• Dataset records:
***

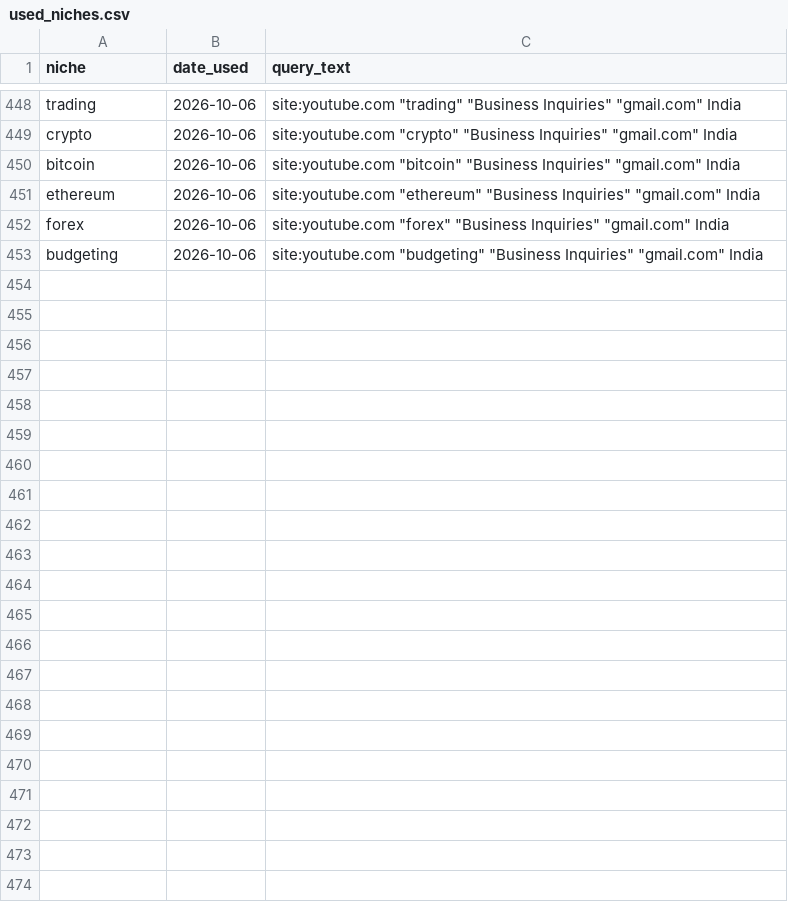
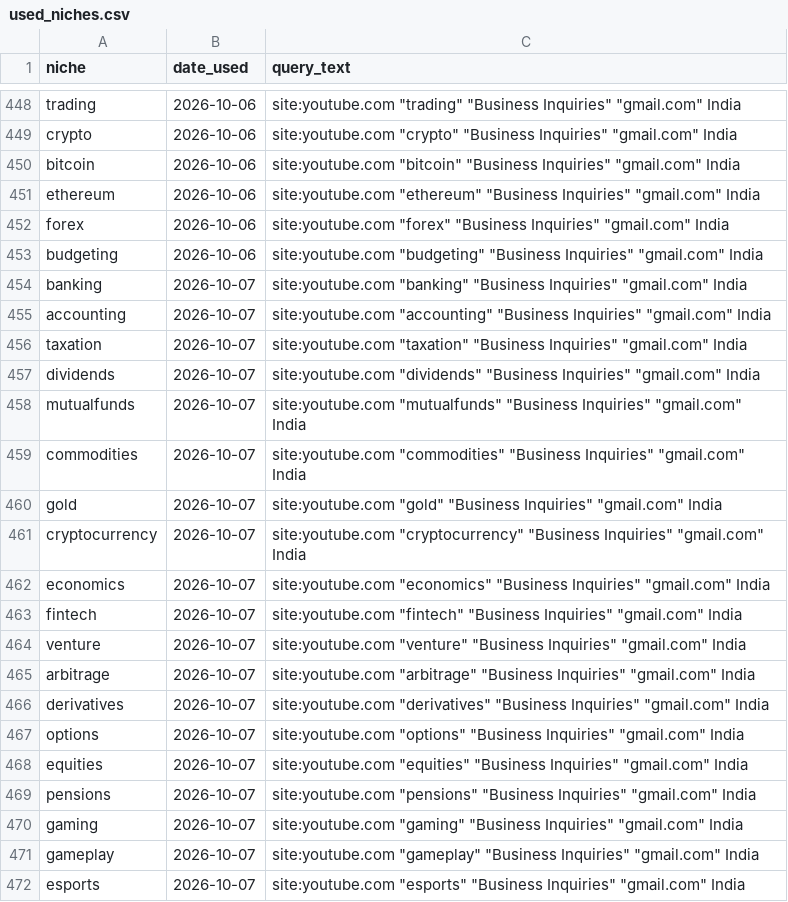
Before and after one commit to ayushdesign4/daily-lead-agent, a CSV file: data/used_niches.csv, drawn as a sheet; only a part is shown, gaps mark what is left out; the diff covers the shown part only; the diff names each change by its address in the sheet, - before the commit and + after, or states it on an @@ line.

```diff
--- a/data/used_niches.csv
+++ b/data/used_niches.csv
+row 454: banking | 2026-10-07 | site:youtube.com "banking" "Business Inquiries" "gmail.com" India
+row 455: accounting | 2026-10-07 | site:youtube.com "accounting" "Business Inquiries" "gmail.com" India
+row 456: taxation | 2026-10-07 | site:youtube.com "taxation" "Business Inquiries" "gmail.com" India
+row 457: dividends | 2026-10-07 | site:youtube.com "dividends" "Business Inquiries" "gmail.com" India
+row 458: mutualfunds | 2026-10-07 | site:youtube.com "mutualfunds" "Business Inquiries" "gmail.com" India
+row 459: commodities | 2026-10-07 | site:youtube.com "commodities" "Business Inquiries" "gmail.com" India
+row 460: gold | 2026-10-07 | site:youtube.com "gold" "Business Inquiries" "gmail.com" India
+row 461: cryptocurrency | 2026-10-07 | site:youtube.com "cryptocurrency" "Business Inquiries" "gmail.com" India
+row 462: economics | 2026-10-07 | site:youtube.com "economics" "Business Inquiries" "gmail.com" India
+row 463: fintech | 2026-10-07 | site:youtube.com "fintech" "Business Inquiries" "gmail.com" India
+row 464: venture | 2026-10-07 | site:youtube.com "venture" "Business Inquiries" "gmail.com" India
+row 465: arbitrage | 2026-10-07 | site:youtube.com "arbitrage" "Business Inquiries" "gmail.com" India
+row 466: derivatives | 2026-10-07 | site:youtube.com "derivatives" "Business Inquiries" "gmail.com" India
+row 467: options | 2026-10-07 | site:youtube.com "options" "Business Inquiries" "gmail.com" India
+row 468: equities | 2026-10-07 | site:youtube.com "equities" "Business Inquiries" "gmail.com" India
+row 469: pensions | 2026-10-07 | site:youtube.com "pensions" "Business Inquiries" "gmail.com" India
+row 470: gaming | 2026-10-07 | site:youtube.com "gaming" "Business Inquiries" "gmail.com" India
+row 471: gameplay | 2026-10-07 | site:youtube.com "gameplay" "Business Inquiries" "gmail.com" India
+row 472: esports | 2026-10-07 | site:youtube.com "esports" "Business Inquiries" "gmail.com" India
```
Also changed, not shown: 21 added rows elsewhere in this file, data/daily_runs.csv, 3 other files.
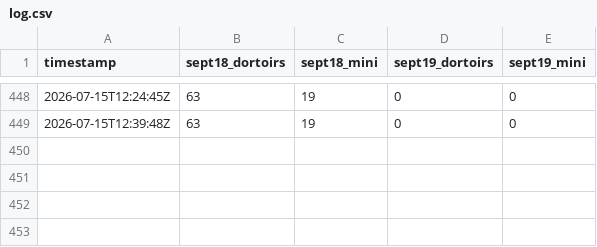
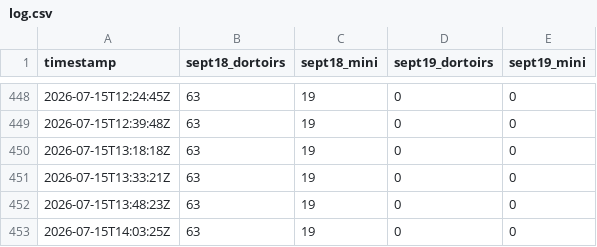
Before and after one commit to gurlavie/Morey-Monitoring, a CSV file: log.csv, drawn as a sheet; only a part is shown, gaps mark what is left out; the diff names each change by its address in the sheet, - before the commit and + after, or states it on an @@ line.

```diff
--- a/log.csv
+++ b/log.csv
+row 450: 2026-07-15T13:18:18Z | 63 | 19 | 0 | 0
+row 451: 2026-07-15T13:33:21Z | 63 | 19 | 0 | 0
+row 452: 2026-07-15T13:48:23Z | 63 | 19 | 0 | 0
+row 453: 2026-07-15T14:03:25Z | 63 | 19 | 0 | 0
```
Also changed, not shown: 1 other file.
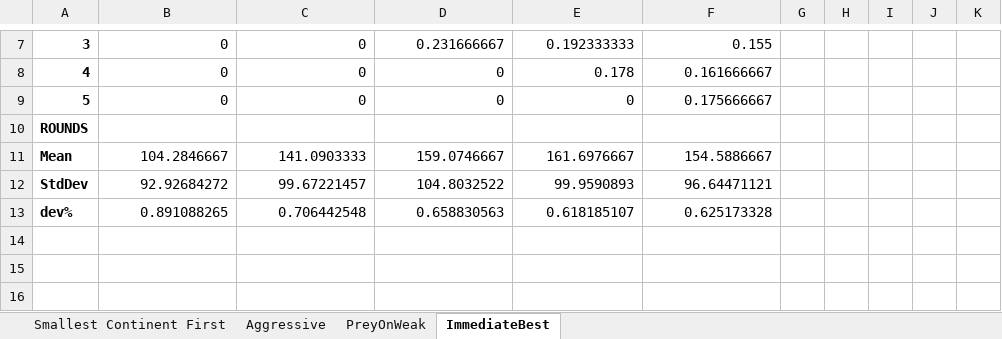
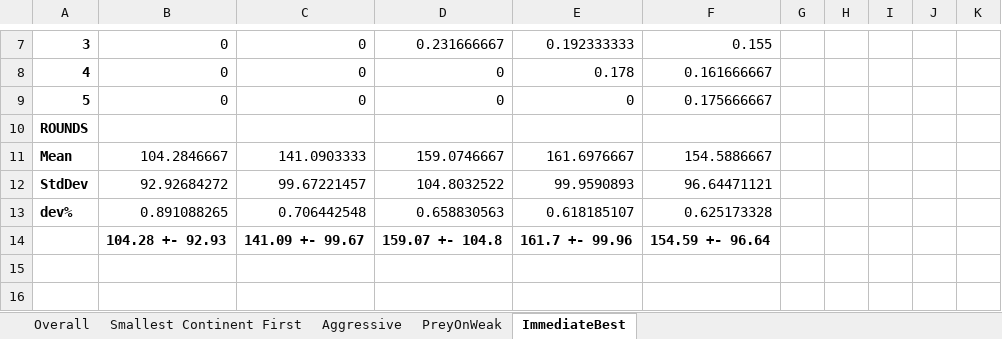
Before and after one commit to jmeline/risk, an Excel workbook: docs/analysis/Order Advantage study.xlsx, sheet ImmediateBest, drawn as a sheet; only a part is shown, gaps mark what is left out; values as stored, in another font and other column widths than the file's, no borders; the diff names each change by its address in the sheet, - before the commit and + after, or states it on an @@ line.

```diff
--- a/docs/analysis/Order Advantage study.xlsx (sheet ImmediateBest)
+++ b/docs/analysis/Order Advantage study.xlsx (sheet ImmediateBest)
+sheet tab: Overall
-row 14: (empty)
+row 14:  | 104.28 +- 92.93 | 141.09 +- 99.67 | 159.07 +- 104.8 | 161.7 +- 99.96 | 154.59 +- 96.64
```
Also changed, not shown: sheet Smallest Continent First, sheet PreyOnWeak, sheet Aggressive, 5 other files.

***

• WORK INSTRUCTIONS:
Among the lines of the data above, find those with the word "before" and show them.

• WRITTEN SOLUTION:
Before and after one commit to ayushdesign4/daily-lead-agent, a CSV file: data/used_niches.csv, drawn as a sheet; only a part is shown, gaps mark what is left out; the diff covers the shown part only; the diff names each change by its address in the sheet, - before the commit and + after, or states it on an @@ line.
Before and after one commit to gurlavie/Morey-Monitoring, a CSV file: log.csv, drawn as a sheet; only a part is shown, gaps mark what is left out; the diff names each change by its address in the sheet, - before the commit and + after, or states it on an @@ line.
Before and after one commit to jmeline/risk, an Excel workbook: docs/analysis/Order Advantage study.xlsx, sheet ImmediateBest, drawn as a sheet; only a part is shown, gaps mark what is left out; values as stored, in another font and other column widths than the file's, no borders; the diff names each change by its address in the sheet, - before the commit and + after, or states it on an @@ line.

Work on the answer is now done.